### [About this exercise]
Every record below should appear in your answer, copied exactly.

[Web page revision data]
/---

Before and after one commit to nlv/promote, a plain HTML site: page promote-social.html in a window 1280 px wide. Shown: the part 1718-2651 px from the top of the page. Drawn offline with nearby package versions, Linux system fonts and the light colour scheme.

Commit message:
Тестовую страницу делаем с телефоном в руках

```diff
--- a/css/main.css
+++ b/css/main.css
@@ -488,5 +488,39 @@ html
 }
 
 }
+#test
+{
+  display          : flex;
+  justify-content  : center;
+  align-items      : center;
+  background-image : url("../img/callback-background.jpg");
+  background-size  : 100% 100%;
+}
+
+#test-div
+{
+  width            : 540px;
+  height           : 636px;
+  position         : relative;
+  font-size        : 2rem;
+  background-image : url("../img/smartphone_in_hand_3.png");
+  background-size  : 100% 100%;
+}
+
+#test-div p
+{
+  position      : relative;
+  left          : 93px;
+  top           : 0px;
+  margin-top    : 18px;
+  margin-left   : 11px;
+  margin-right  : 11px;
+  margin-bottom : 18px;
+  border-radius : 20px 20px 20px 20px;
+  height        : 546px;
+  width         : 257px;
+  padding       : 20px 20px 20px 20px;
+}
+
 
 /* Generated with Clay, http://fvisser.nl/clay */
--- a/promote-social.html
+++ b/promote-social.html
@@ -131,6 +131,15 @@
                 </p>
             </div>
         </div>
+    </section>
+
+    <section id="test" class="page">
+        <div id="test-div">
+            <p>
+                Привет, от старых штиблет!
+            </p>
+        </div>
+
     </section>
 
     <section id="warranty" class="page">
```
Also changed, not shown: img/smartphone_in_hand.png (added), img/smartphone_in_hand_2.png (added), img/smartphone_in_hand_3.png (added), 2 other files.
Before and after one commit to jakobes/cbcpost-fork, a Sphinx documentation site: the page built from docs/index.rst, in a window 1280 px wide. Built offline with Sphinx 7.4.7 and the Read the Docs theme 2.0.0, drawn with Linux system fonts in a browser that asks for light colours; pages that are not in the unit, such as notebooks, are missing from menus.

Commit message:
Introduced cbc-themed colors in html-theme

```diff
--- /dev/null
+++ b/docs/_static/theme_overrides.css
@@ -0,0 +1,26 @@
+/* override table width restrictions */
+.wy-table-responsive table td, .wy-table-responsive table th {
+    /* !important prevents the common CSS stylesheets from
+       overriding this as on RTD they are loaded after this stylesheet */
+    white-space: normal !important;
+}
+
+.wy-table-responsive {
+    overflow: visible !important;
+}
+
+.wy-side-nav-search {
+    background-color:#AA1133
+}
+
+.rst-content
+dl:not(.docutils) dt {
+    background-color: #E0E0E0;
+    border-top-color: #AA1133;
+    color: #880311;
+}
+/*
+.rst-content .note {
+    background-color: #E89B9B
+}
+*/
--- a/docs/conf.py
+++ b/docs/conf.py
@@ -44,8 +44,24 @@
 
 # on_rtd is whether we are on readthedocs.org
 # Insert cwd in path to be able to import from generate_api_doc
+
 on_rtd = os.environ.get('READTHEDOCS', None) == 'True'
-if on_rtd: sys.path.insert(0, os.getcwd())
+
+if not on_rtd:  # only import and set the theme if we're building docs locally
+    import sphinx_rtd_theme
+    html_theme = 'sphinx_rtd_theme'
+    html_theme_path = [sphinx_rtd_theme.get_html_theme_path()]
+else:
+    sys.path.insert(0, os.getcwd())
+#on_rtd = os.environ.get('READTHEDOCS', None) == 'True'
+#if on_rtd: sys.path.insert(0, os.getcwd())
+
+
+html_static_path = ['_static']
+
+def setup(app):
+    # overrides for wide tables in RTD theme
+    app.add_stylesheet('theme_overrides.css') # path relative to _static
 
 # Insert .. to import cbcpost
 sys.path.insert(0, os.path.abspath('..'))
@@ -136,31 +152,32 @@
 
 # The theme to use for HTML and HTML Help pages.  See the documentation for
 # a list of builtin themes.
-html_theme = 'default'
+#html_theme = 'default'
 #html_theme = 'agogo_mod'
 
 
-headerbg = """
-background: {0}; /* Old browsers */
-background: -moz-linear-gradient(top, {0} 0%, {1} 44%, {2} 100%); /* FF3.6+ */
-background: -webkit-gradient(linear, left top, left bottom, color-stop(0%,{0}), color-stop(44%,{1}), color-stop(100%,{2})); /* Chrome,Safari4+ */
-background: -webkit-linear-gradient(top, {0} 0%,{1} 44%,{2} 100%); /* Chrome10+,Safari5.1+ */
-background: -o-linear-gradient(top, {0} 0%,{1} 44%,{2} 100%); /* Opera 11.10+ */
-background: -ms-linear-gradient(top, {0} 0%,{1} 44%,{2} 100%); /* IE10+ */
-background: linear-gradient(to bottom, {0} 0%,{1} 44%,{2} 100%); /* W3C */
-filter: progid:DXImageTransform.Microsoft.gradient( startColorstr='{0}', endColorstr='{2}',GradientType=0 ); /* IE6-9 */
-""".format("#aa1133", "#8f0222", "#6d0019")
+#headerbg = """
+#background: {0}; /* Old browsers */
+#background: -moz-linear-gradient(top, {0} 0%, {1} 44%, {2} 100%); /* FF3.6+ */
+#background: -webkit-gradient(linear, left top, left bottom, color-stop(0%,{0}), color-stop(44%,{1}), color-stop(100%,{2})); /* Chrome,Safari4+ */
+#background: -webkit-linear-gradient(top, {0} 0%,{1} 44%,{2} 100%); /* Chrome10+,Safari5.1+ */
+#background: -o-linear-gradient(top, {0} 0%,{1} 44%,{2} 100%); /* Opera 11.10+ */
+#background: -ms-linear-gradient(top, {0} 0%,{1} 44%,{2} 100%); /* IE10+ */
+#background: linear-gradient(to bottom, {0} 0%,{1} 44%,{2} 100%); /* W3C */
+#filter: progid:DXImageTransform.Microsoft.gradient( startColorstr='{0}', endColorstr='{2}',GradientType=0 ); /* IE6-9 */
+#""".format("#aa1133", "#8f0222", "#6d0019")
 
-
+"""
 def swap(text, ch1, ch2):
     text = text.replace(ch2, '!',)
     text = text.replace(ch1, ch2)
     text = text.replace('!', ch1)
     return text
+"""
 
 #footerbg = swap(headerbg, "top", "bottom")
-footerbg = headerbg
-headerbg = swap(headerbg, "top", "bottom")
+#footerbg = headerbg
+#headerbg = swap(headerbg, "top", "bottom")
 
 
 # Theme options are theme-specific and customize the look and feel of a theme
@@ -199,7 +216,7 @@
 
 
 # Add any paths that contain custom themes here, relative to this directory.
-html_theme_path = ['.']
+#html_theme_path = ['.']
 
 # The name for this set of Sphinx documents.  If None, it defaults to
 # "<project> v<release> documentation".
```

\---

### [Task answer]
Before and after one commit to nlv/promote, a plain HTML site: page promote-social.html in a window 1280 px wide. Shown: the part 1718-2651 px from the top of the page. Drawn offline with nearby package versions, Linux system fonts and the light colour scheme.

Commit message:
Тестовую страницу делаем с телефоном в руках

```diff
--- a/css/main.css
+++ b/css/main.css
@@ -488,5 +488,39 @@ html
 }
 
 }
+#test
+{
+  display          : flex;
+  justify-content  : center;
+  align-items      : center;
+  background-image : url("../img/callback-background.jpg");
+  background-size  : 100% 100%;
+}
+
+#test-div
+{
+  width            : 540px;
+  height           : 636px;
+  position         : relative;
+  font-size        : 2rem;
+  background-image : url("../img/smartphone_in_hand_3.png");
+  background-size  : 100% 100%;
+}
+
+#test-div p
+{
+  position      : relative;
+  left          : 93px;
+  top           : 0px;
+  margin-top    : 18px;
+  margin-left   : 11px;
+  margin-right  : 11px;
+  margin-bottom : 18px;
+  border-radius : 20px 20px 20px 20px;
+  height        : 546px;
+  width         : 257px;
+  padding       : 20px 20px 20px 20px;
+}
+
 
 /* Generated with Clay, http://fvisser.nl/clay */
--- a/promote-social.html
+++ b/promote-social.html
@@ -131,6 +131,15 @@
                 </p>
             </div>
         </div>
+    </section>
+
+    <section id="test" class="page">
+        <div id="test-div">
+            <p>
+                Привет, от старых штиблет!
+            </p>
+        </div>
+
     </section>
 
     <section id="warranty" class="page">
```
Also changed, not shown: img/smartphone_in_hand.png (added), img/smartphone_in_hand_2.png (added), img/smartphone_in_hand_3.png (added), 2 other files.
Before and after one commit to jakobes/cbcpost-fork, a Sphinx documentation site: the page built from docs/index.rst, in a window 1280 px wide. Built offline with Sphinx 7.4.7 and the Read the Docs theme 2.0.0, drawn with Linux system fonts in a browser that asks for light colours; pages that are not in the unit, such as notebooks, are missing from menus.

Commit message:
Introduced cbc-themed colors in html-theme

```diff
--- /dev/null
+++ b/docs/_static/theme_overrides.css
@@ -0,0 +1,26 @@
+/* override table width restrictions */
+.wy-table-responsive table td, .wy-table-responsive table th {
+    /* !important prevents the common CSS stylesheets from
+       overriding this as on RTD they are loaded after this stylesheet */
+    white-space: normal !important;
+}
+
+.wy-table-responsive {
+    overflow: visible !important;
+}
+
+.wy-side-nav-search {
+    background-color:#AA1133
+}
+
+.rst-content
+dl:not(.docutils) dt {
+    background-color: #E0E0E0;
+    border-top-color: #AA1133;
+    color: #880311;
+}
+/*
+.rst-content .note {
+    background-color: #E89B9B
+}
+*/
--- a/docs/conf.py
+++ b/docs/conf.py
@@ -44,8 +44,24 @@
 
 # on_rtd is whether we are on readthedocs.org
 # Insert cwd in path to be able to import from generate_api_doc
+
 on_rtd = os.environ.get('READTHEDOCS', None) == 'True'
-if on_rtd: sys.path.insert(0, os.getcwd())
+
+if not on_rtd:  # only import and set the theme if we're building docs locally
+    import sphinx_rtd_theme
+    html_theme = 'sphinx_rtd_theme'
+    html_theme_path = [sphinx_rtd_theme.get_html_theme_path()]
+else:
+    sys.path.insert(0, os.getcwd())
+#on_rtd = os.environ.get('READTHEDOCS', None) == 'True'
+#if on_rtd: sys.path.insert(0, os.getcwd())
+
+
+html_static_path = ['_static']
+
+def setup(app):
+    # overrides for wide tables in RTD theme
+    app.add_stylesheet('theme_overrides.css') # path relative to _static
 
 # Insert .. to import cbcpost
 sys.path.insert(0, os.path.abspath('..'))
@@ -136,31 +152,32 @@
 
 # The theme to use for HTML and HTML Help pages.  See the documentation for
 # a list of builtin themes.
-html_theme = 'default'
+#html_theme = 'default'
 #html_theme = 'agogo_mod'
 
 
-headerbg = """
-background: {0}; /* Old browsers */
-background: -moz-linear-gradient(top, {0} 0%, {1} 44%, {2} 100%); /* FF3.6+ */
-background: -webkit-gradient(linear, left top, left bottom, color-stop(0%,{0}), color-stop(44%,{1}), color-stop(100%,{2})); /* Chrome,Safari4+ */
-background: -webkit-linear-gradient(top, {0} 0%,{1} 44%,{2} 100%); /* Chrome10+,Safari5.1+ */
-background: -o-linear-gradient(top, {0} 0%,{1} 44%,{2} 100%); /* Opera 11.10+ */
-background: -ms-linear-gradient(top, {0} 0%,{1} 44%,{2} 100%); /* IE10+ */
-background: linear-gradient(to bottom, {0} 0%,{1} 44%,{2} 100%); /* W3C */
-filter: progid:DXImageTransform.Microsoft.gradient( startColorstr='{0}', endColorstr='{2}',GradientType=0 ); /* IE6-9 */
-""".format("#aa1133", "#8f0222", "#6d0019")
+#headerbg = """
+#background: {0}; /* Old browsers */
+#background: -moz-linear-gradient(top, {0} 0%, {1} 44%, {2} 100%); /* FF3.6+ */
+#background: -webkit-gradient(linear, left top, left bottom, color-stop(0%,{0}), color-stop(44%,{1}), color-stop(100%,{2})); /* Chrome,Safari4+ */
+#background: -webkit-linear-gradient(top, {0} 0%,{1} 44%,{2} 100%); /* Chrome10+,Safari5.1+ */
+#background: -o-linear-gradient(top, {0} 0%,{1} 44%,{2} 100%); /* Opera 11.10+ */
+#background: -ms-linear-gradient(top, {0} 0%,{1} 44%,{2} 100%); /* IE10+ */
+#background: linear-gradient(to bottom, {0} 0%,{1} 44%,{2} 100%); /* W3C */
+#filter: progid:DXImageTransform.Microsoft.gradient( startColorstr='{0}', endColorstr='{2}',GradientType=0 ); /* IE6-9 */
+#""".format("#aa1133", "#8f0222", "#6d0019")
 
-
+"""
 def swap(text, ch1, ch2):
     text = text.replace(ch2, '!',)
     text = text.replace(ch1, ch2)
     text = text.replace('!', ch1)
     return text
+"""
 
 #footerbg = swap(headerbg, "top", "bottom")
-footerbg = headerbg
-headerbg = swap(headerbg, "top", "bottom")
+#footerbg = headerbg
+#headerbg = swap(headerbg, "top", "bottom")
 
 
 # Theme options are theme-specific and customize the look and feel of a theme
@@ -199,7 +216,7 @@
 
 
 # Add any paths that contain custom themes here, relative to this directory.
-html_theme_path = ['.']
+#html_theme_path = ['.']
 
 # The name for this set of Sphinx documents.  If None, it defaults to
 # "<project> v<release> documentation".
```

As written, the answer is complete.